Segment Start: Given information
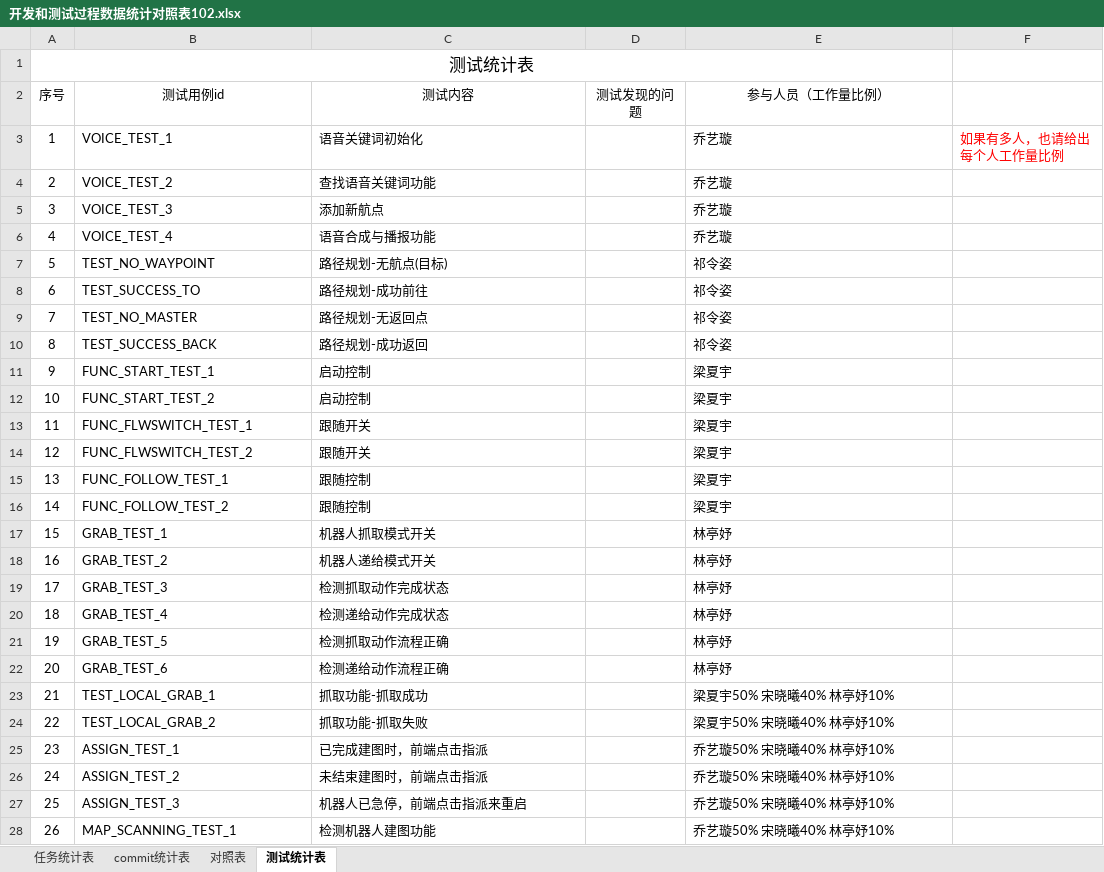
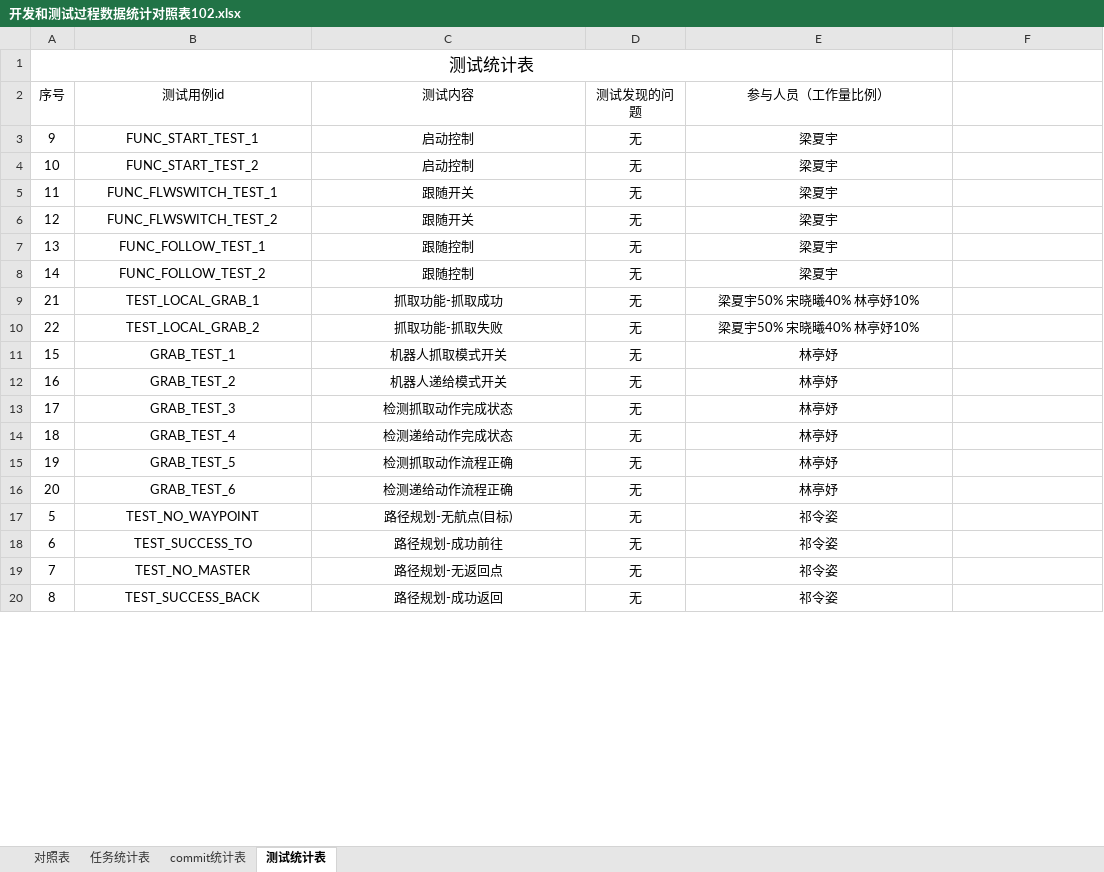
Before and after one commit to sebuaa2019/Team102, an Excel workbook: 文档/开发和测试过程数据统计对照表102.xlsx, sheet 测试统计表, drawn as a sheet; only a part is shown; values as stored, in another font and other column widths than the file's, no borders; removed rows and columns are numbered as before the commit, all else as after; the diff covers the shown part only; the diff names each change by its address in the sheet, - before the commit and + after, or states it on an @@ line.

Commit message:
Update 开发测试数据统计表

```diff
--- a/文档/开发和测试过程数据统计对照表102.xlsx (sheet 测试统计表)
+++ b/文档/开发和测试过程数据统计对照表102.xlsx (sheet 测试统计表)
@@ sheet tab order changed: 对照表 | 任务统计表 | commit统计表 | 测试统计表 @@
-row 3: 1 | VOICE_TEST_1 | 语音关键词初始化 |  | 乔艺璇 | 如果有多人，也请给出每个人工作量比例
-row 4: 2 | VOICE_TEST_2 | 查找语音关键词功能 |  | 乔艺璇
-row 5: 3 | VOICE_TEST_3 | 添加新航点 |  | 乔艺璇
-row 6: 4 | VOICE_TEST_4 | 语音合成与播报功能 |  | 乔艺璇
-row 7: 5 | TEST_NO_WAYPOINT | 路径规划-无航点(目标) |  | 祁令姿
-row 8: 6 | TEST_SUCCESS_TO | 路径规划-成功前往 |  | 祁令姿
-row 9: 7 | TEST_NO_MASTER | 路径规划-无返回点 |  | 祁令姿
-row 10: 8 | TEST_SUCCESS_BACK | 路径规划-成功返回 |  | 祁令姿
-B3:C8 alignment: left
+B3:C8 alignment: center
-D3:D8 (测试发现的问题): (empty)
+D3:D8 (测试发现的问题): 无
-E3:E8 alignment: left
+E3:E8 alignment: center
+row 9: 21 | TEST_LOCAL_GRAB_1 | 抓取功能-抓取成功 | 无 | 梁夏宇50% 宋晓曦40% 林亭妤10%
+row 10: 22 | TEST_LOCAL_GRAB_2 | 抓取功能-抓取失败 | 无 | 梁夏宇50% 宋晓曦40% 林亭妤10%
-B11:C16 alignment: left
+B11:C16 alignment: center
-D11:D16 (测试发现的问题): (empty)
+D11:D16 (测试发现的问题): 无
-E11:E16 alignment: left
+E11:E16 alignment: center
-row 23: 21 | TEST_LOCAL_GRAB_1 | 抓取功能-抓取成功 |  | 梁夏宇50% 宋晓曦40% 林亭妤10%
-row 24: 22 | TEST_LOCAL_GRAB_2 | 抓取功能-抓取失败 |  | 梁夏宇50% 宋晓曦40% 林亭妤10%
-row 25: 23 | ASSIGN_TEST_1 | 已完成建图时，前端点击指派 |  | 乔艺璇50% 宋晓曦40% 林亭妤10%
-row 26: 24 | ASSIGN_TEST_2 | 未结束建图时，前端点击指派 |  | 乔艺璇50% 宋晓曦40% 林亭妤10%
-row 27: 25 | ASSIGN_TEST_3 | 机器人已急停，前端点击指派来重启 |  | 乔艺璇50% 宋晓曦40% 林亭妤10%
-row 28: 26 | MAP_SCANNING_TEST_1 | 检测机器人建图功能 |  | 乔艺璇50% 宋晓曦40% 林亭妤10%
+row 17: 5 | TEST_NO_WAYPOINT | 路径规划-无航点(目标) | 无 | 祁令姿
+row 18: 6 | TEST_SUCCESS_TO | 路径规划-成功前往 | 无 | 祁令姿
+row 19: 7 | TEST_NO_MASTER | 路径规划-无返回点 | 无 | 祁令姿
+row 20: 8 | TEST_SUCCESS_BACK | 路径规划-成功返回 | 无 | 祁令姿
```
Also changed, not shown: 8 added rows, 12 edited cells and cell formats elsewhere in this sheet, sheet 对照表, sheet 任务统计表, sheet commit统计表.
Segment End: Given information
• [Problem to work on]:
In the data above, copy every line where the string "xlsx" appears.

• [Reply to the exercise]:
Before and after one commit to sebuaa2019/Team102, an Excel workbook: 文档/开发和测试过程数据统计对照表102.xlsx, sheet 测试统计表, drawn as a sheet; only a part is shown; values as stored, in another font and other column widths than the file's, no borders; removed rows and columns are numbered as before the commit, all else as after; the diff covers the shown part only; the diff names each change by its address in the sheet, - before the commit and + after, or states it on an @@ line.
--- a/文档/开发和测试过程数据统计对照表102.xlsx (sheet 测试统计表)
+++ b/文档/开发和测试过程数据统计对照表102.xlsx (sheet 测试统计表)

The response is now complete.